A masterpiece, pure and simple

A few months ago in this space we noted the return from limbo of the beloved mid-'50s mega-hit "The High and the Mighty," sprung from the vaults of John Wayne's old Batjac company thanks to a deal with Paramount Pictures. Any restoration is by definition a happy occasion, but now there's news of much greater aesthetic and historical consequence from the same quarter. Two weeks ago, Paramount gave us back the best movie by far ever to sport the Batjac label: the legendary 1956 Western "Seven Men From Now."

Batjac had a B-movie arm in addition to the main unit setting up A-class vehicles for producer-star Wayne, and "Seven Men From Now," which clocks in at a second-feature length of just under an hour and 20 minutes, was made under its auspices for release by Warner Bros. No one at Batjac was expecting more from it than reasonable profitability. The screenwriter was a new guy, Burt Kennedy, who'd been scribbling for radio; the director, Budd Boetticher (pronounced BETT-ih-krr), was a colorful fellow who'd started out as a bullfighter in Mexico, made some trim B movies in the '40s, one distinctive, highly personal film, "The Bullfighter and the Lady" (produced by John Wayne, as a matter of fact), in 1950 and reverted to only slightly more upscale Bs in the '50s. Wayne being occupied at the time giving his finest performance ever in John Ford's "The Searchers," the leading role fell to Randolph Scott, a fading star who'd been working exclusively in mostly unremarkable Westerns since the mid-'40s. Nothing special, any way you look at it.

Except that "Seven Men From Now" turned out to be a terrific movie. As a Western, it was an authentic genre original, telling a dandy story that kept taking surprising turns and disclosing new layers of complexity in the journeys and interrelationships of its characters. The dialogue had a wry, persuasively frontier ring to it, especially as delivered by Lee Marvin playing a deceptively affable scalawag with an elegant, overlong green scarf. Scott's lines were good, too, but terse and considered, as befit the star's accustomed reticence that, in other contexts, tended to make for wooden performances. Both their characters had things on their mind that they weren't about to talk about straight out; the dialogue was equally eloquent in what got said and what didn't get said.

Beyond all that, the film was, simply and thrillingly, a masterpiece of cinema. Boetticher's setups were never fancy or pretentious, but there was always something tensile about the point of view, the disposition of people within the frame and within the spare, mostly desert-rock landscape and the way shots cut together as the action turned brusquely lethal. It'd be nice to report that audiences embraced the movie as a singular event in American cinema history, but in fact it took the French - notably the influential critic André Bazin - to recognize the film's distinction and praise it for working its narrative miracles without ever breaking a sweat or breaking faith with the unassuming requirements of its genre.
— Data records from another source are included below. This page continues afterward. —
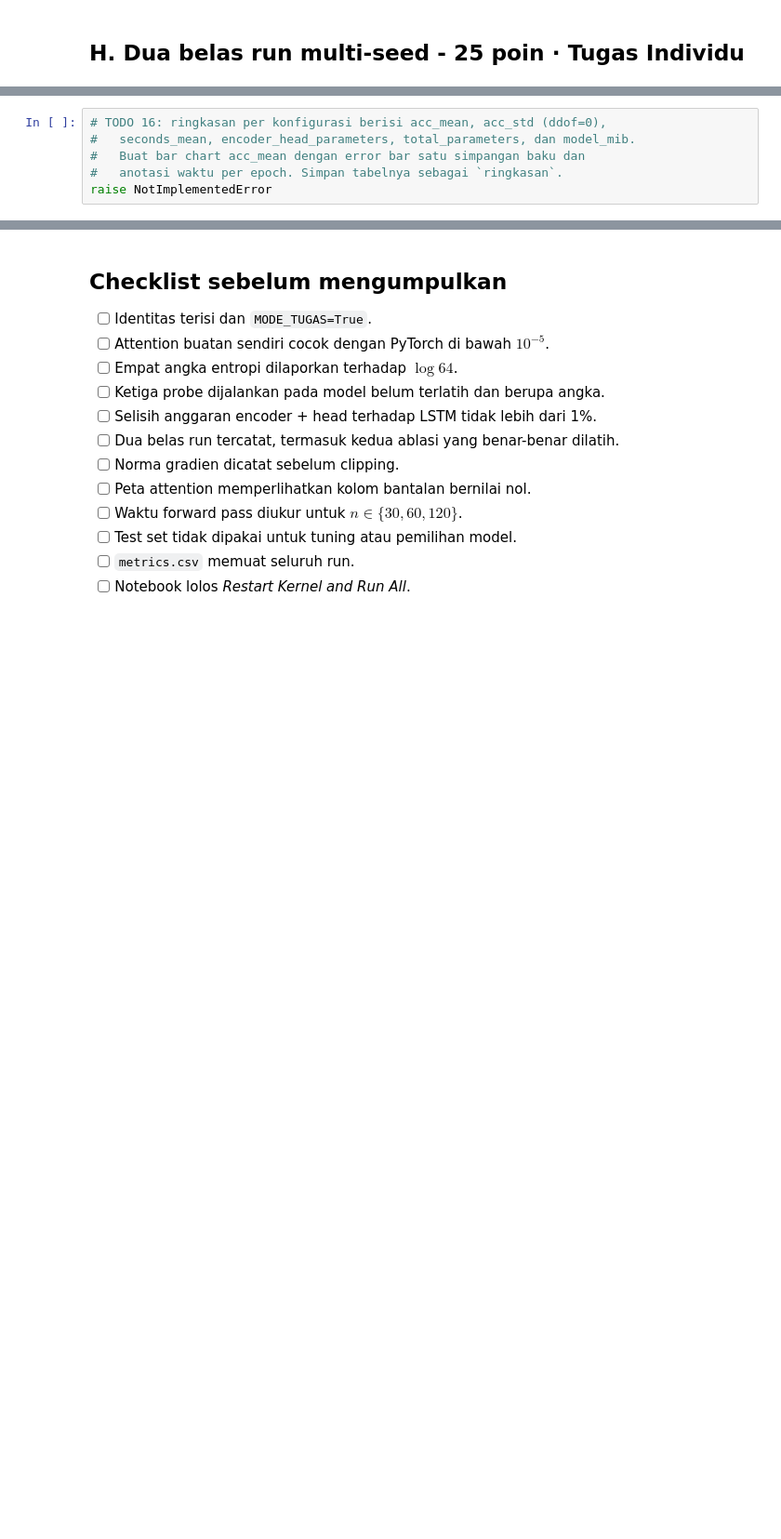
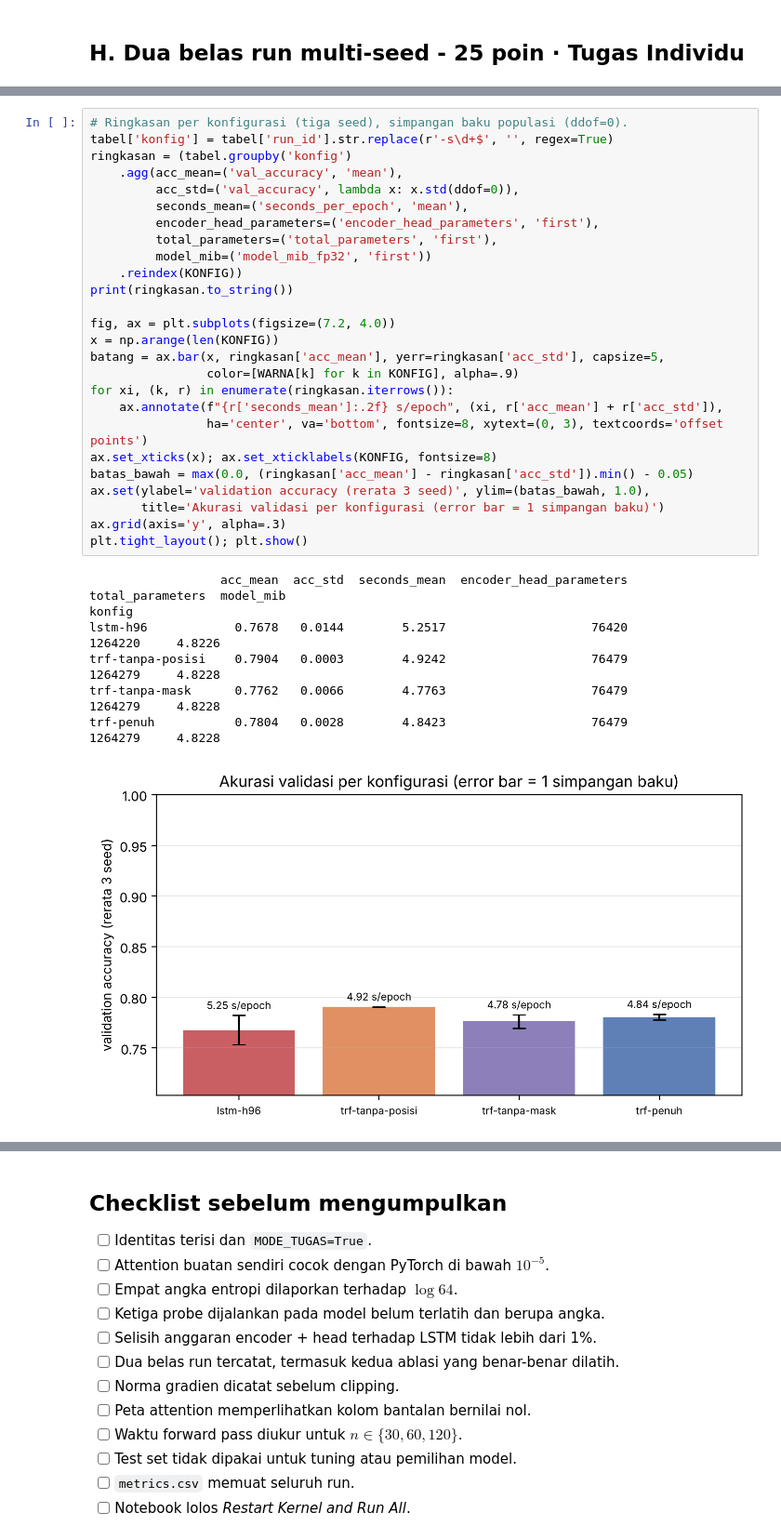
Before and after one commit to BengetSidabutar/Modul-Praktikum-Deep-Learning, a Jupyter notebook: M09_123450047.ipynb, the cells around one changed output, grey strips where cells are left out. Shown at 93% size. Saved outputs shown, nothing was run; the diff lists cells and outputs as text; blank space fills up the shorter version.

```diff
--- a/M09_123450047.ipynb
+++ b/M09_123450047.ipynb
@@ -717,7 +790,35 @@ raise NotImplementedError
 # %%
-# TODO 16: ringkasan per konfigurasi berisi acc_mean, acc_std (ddof=0),
-#   seconds_mean, encoder_head_parameters, total_parameters, dan model_mib.
-#   Buat bar chart acc_mean dengan error bar satu simpangan baku dan
-#   anotasi waktu per epoch. Simpan tabelnya sebagai `ringkasan`.
-raise NotImplementedError
+# Ringkasan per konfigurasi (tiga seed), simpangan baku populasi (ddof=0).
+tabel['konfig'] = tabel['run_id'].str.replace(r'-s\d+$', '', regex=True)
+ringkasan = (tabel.groupby('konfig')
+    .agg(acc_mean=('val_accuracy', 'mean'),
+         acc_std=('val_accuracy', lambda x: x.std(ddof=0)),
+         seconds_mean=('seconds_per_epoch', 'mean'),
+         encoder_head_parameters=('encoder_head_parameters', 'first'),
+         total_parameters=('total_parameters', 'first'),
+         model_mib=('model_mib_fp32', 'first'))
+    .reindex(KONFIG))
+print(ringkasan.to_string())
+
+fig, ax = plt.subplots(figsize=(7.2, 4.0))
+x = np.arange(len(KONFIG))
+batang = ax.bar(x, ringkasan['acc_mean'], yerr=ringkasan['acc_std'], capsize=5,
+                color=[WARNA[k] for k in KONFIG], alpha=.9)
+for xi, (k, r) in enumerate(ringkasan.iterrows()):
+    ax.annotate(f"{r['seconds_mean']:.2f} s/epoch", (xi, r['acc_mean'] + r['acc_std']),
+                ha='center', va='bottom', fontsize=8, xytext=(0, 3), textcoords='offset points')
+ax.set_xticks(x); ax.set_xticklabels(KONFIG, fontsize=8)
+batas_bawah = max(0.0, (ringkasan['acc_mean'] - ringkasan['acc_std']).min() - 0.05)
+ax.set(ylabel='validation accuracy (rerata 3 seed)', ylim=(batas_bawah, 1.0),
+       title='Akurasi validasi per konfigurasi (error bar = 1 simpangan baku)')
+ax.grid(axis='y', alpha=.3)
+plt.tight_layout(); plt.show()
+# %% [output]
+                  acc_mean  acc_std  seconds_mean  encoder_head_parameters  total_parameters  model_mib
+konfig
+lstm-h96            0.7678   0.0144        5.2517                    76420           1264220     4.8226
+trf-tanpa-posisi    0.7904   0.0003        4.9242                    76479           1264279     4.8228
+trf-tanpa-mask      0.7762   0.0066        4.7763                    76479           1264279     4.8228
+trf-penuh           0.7804   0.0028        4.8423                    76479           1264279     4.8228
+[figure, added]
 # %%
```
Also changed, not shown: parts of 19 cells of this notebook, 4 other files.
Make no mistake, Scott and Boetticher knew they'd hit on a good thing. Reuniting with his longtime producing partner Harry Joe Brown, Scott kept Boetticher on to make five more low-budget Westerns over the next half-decade. "The Tall T" (1957), "Decision at Sundown" (1957), "Buchanan Rides Alone" (1958), "Ride Lonesome" (1959) and "Comanche Station" (1960) - "the Ranown cycle," as it came to be known (from Randolph Scott and Harry Joe Brown) - were all good pictures; "The Tall T," "Ride Lonesome" and "Comanche Station" are better than good. Perhaps not coincidentally, those three are also from scripts credited to Burt Kennedy, though the disappointing fact is that none of Kennedy's own films (he became a writer-director in 1961) ever came near the highs of the Boetticher collaborations. Ironically - and Mr. Boetticher always relished irony - the Ranown pictures, which were released through Columbia, would remain more or less constantly available over the years, on TV and through film societies, while the movie whose success had inspired them was nowhere to be seen for more than 20 years following John Wayne's death.

It saw the light of day again in 2000, when a UCLA restoration was showcased at the prestigious New York Film Festival to the ecstatic reception of press and audiences. Budd Boetticher was there for it - a happy, gallant gentleman - and Burt Kennedy knew about it. Both men would die the following year. But their film lives. God, does it live. And we'll never lose it again. -RTJ[[In-content Ad]]